Search for “how to go viral” on Google, and you will get over 15 million results and a seemingly endless list of blog posts, articles, or studies presenting with great precision the steps you need to take to reach a massive audience. It seems that everyone and their mother wants to learn how to create viral content.

Marketers know this scenario all too well: a client, at one point, will express their desire to make their brand viral. Even those who don’t bother with the intricacies of marketing know that once you have a piece of content disseminated on a large scale by people, you’ve made it big. But is viral content something that you can control or, better yet, craft at wish?

How to Make Something Viral
At least, in theory, marketing agencies know how to make a video, post, ad, or any form of content go viral. It’s not exactly a secret recipe – a short analysis of previous viral materials can result in a lot of useful information on how to make a particular brand famous.

So, how do they do it?

Well, they’ll most likely carve out a strategy that will contain everything from what words to use in the headline, what Social Media platform to use, and when to publish the content or launch the campaign to get the biggest impact. They’ll look at popular trends online and try to integrate them without making it look forced.

While all these tactics can certainly boost up the visibility of your campaign, there’s no guarantee it will take the internet by storm. Celebrities or big brands that already have a generous following have a better chance of creating content that will spread like wildfire. Those with a modest follower count, however, have to rely on luck.

Here’s the thing: there are an average 6000 tweets posted per second, totaling up to roughly 500 million tweets per day. And, don’t let us get started on other social media platforms. The amount of content posted every day is insane. One truth that you must accept is that the internet is unpredictable.

So, Should You Try It?
There’s nothing wrong with contacting a marketing agency and hiring them to plan a campaign for your brand, obviously. But going into the meeting with the sole intent of becoming viral can bring to light some disappointing outcomes.

Marketers know the odds of a smaller brand going viral. It’s not great – let us tell you just that. Unless you’re Beyonce or Pepsi, you can’t make something go viral.

What You Can Do
Instead of focusing on quick ways to get viral, talk to an agency or marketers about a campaign that can generate some buzz around your brand the old-fashioned way: by going directly to the people interested in what you’re offering.

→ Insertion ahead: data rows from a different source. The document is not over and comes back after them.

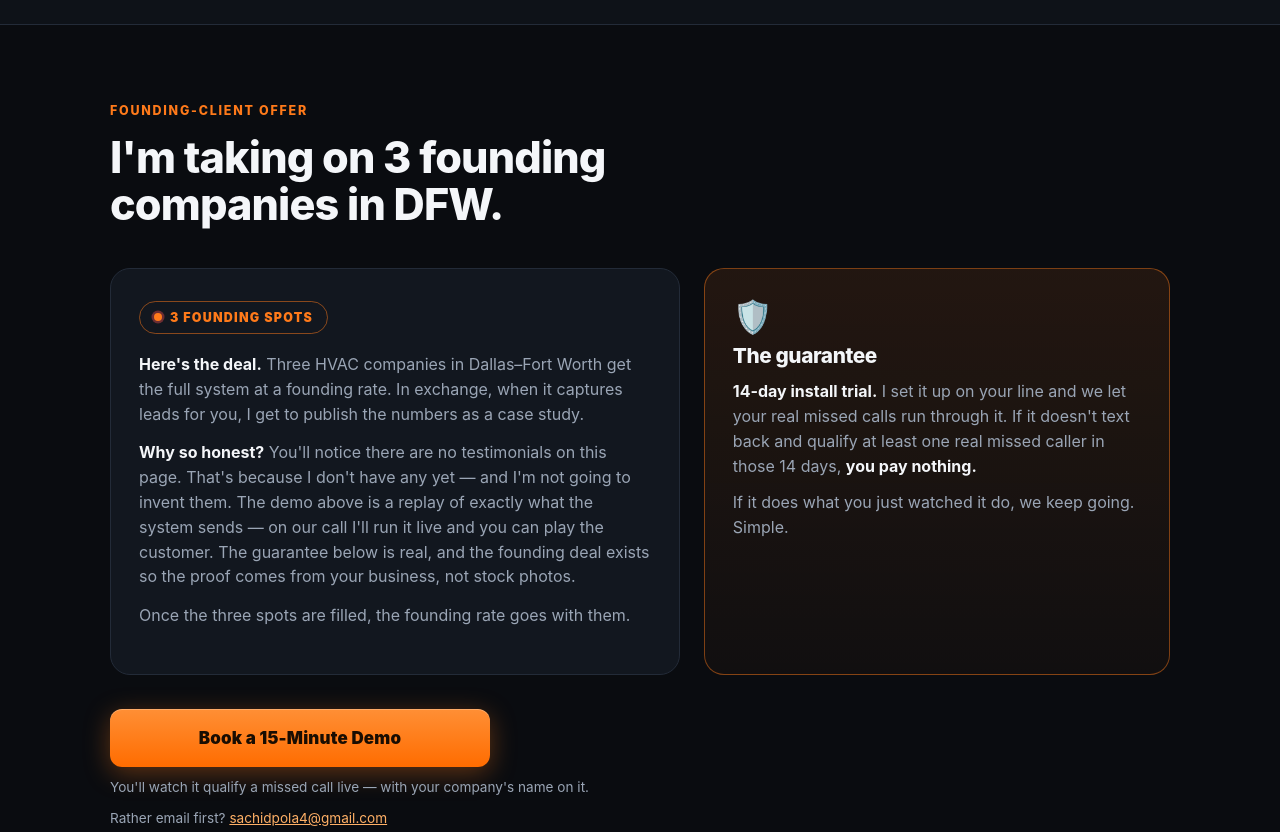
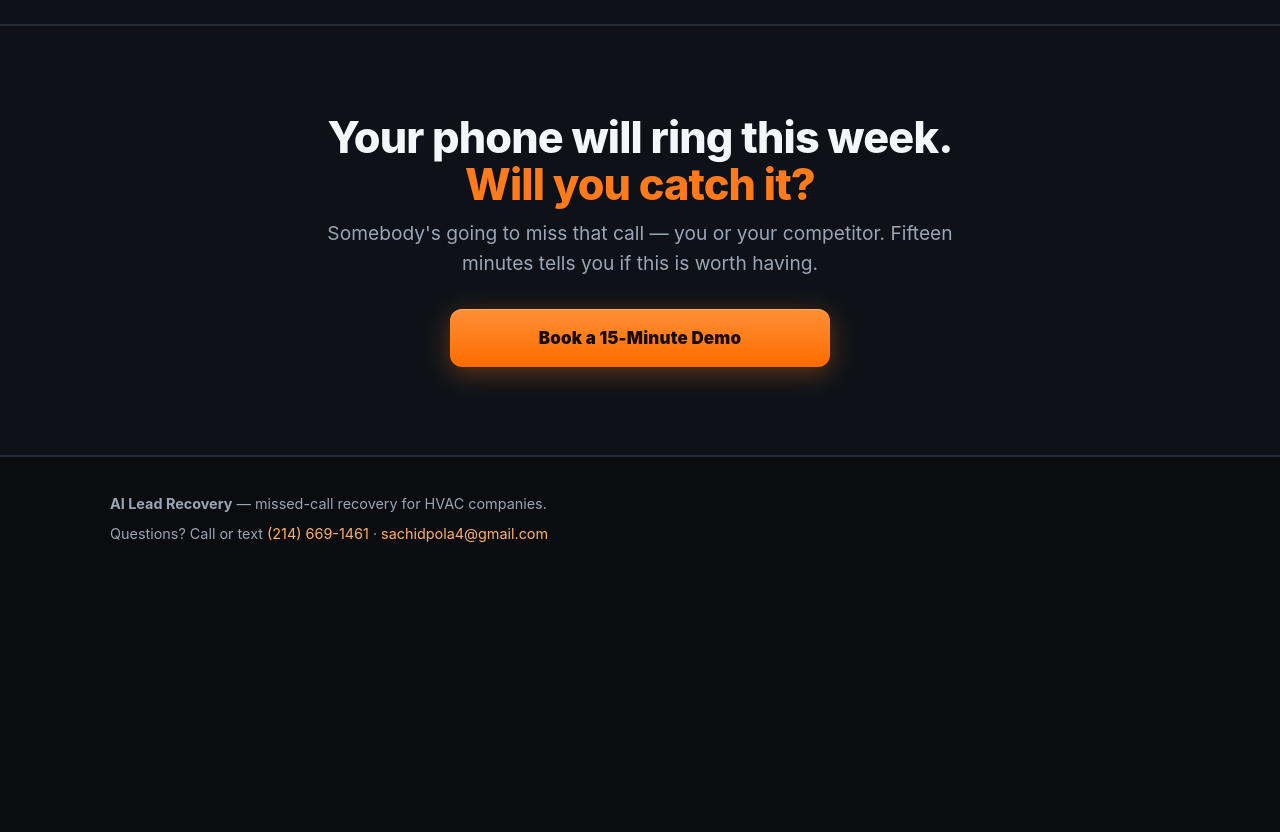
Before and after one commit to leadrecoveryai/leadrecoveryai.github.io, a plain HTML site: page index.html in a window 1280 px wide. Shown: the part 3080-3912 px from the top of the page. After the commit the page ends 3666 px from the top, so only its background shows below. Drawn offline with Linux system fonts and the light colour scheme.

Commit message:
Fix booking link and footer

```diff
--- a/index.html
+++ b/index.html
@@ -582,7 +582,7 @@
 
 <header class="wrap topbar">
   <div class="wordmark">📞 AI Lead Recovery<span class="tag">DFW</span></div>
-  <a class="top-cta" href="https://cal.com/sachid-pola-lxlvl3/15min" target="_blank" rel="noopener">Book a Demo</a>
+  <a class="top-cta" href="https://cal.com/sachid-pola-lxlvl3/20min" target="_blank" rel="noopener">Book a Demo</a>
 </header>
 
 <main>
@@ -599,7 +599,7 @@
         <li><span class="tick" aria-hidden="true">&#10003;</span> Sends them your booking link</li>
         <li><span class="tick" aria-hidden="true">&#10003;</span> Texts you the lead summary</li>
       </ul>
-      <a class="btn btn-block" href="https://cal.com/sachid-pola-lxlvl3/15min" target="_blank" rel="noopener">Book a 15-Minute Demo</a>
+      <a class="btn btn-block" href="https://cal.com/sachid-pola-lxlvl3/20min" target="_blank" rel="noopener">Book a 15-Minute Demo</a>
       <span class="micro">15 minutes. I'll run it live with your company's name on it &mdash; you can play the customer and try to break it. No pressure.</span>
       <p class="hero-point">&darr; Watch it handle a real missed call</p>
     </div>
@@ -730,41 +730,12 @@
     </div>
   </section>
 
-  <!-- ============ FOUNDING OFFER ============ -->
-  <section id="offer">
-    <div class="wrap">
-      <div class="section-head">
-        <span class="eyebrow">Founding-client offer</span>
-        <h2>I'm taking on 3 founding companies in DFW.</h2>
-      </div>
-      <div class="offer-grid">
-        <div class="offer-card">
-          <span class="spots-pill"><span class="rdot" aria-hidden="true"></span>3 founding spots</span>
-          <p><strong>Here's the deal.</strong> Three HVAC companies in Dallas&ndash;Fort Worth get the full system at a founding rate. In exchange, when it captures leads for you, I get to publish the numbers as a case study.</p>
-          <p><strong>Why so honest?</strong> You'll notice there are no testimonials on this page. That's because I don't have any yet &mdash; and I'm not going to invent them. The demo above is a replay of exactly what the system sends &mdash; on our call I'll run it live and you can play the customer. The guarantee below is real, and the founding deal exists so the proof comes from your business, not stock photos.</p>
-          <p>Once the three spots are filled, the founding rate goes with them.</p>
-        </div>
-        <div class="guarantee-card">
-          <span class="shield" aria-hidden="true">🛡️</span>
-          <h3>The guarantee</h3>
-          <p><strong>14-day install trial.</strong> I set it up on your line and we let your real missed calls run through it. If it doesn't text back and qualify at least one real missed caller in those 14 days, <strong>you pay nothing.</strong></p>
-          <p>If it does what you just watched it do, we keep going. Simple.</p>
-        </div>
-      </div>
-      <div style="margin-top: 34px;">
-        <a class="btn btn-block" href="https://cal.com/sachid-pola-lxlvl3/15min" target="_blank" rel="noopener">Book a 15-Minute Demo</a>
-        <span class="micro">You'll watch it qualify a missed call live &mdash; with your company's name on it.</span>
-        <span class="micro">Rather email first? <a href="mailto:sachidpola4@gmail.com">sachidpola4@gmail.com</a></span>
-      </div>
-    </div>
-  </section>
-
   <!-- ============ FINAL CTA ============ -->
   <section class="final-cta section-dark">
     <div class="wrap">
       <h2>Your phone will ring this week.<br><span class="accent">Will you catch it?</span></h2>
       <p class="sub">Somebody's going to miss that call &mdash; you or your competitor. Fifteen minutes tells you if this is worth having.</p>
-      <a class="btn btn-block" href="https://cal.com/sachid-pola-lxlvl3/15min" target="_blank" rel="noopener">Book a 15-Minute Demo</a>
+      <a class="btn btn-block" href="https://cal.com/sachid-pola-lxlvl3/20min" target="_blank" rel="noopener">Book a 15-Minute Demo</a>
     </div>
   </section>
 
@@ -773,14 +744,13 @@
 <footer>
   <div class="wrap foot-grid">
     <div><strong>AI Lead Recovery</strong> &mdash; missed-call recovery for HVAC companies.</div>
-    <div>Questions? <a href="mailto:sachidpola4@gmail.com">sachidpola4@gmail.com</a></div>
-    <div>Built by Sachid Pola - Dallas, TX. Serving Dallas&ndash;Fort Worth.</div>
+    <div>Questions? Call or text <a href="tel:+12146691461">(214) 669-1461</a> &middot; <a href="mailto:sachidpola4@gmail.com">sachidpola4@gmail.com</a></div>
   </div>
 </footer>
 
 <!-- Sticky mobile CTA -->
 <div class="sticky-cta" id="stickyCta">
-  <a class="btn" href="https://cal.com/sachid-pola-lxlvl3/15min" target="_blank" rel="noopener">Book a 15-Minute Demo</a>
+  <a class="btn" href="https://cal.com/sachid-pola-lxlvl3/20min" target="_blank" rel="noopener">Book a 15-Minute Demo</a>
 </div>
 
 <script>
```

Sure, you won’t be taking over the internet, but you can still gain some visibility and status. So, try to think long-term and focus on tactics that although don’t bring impressive results quickly can help scale your business.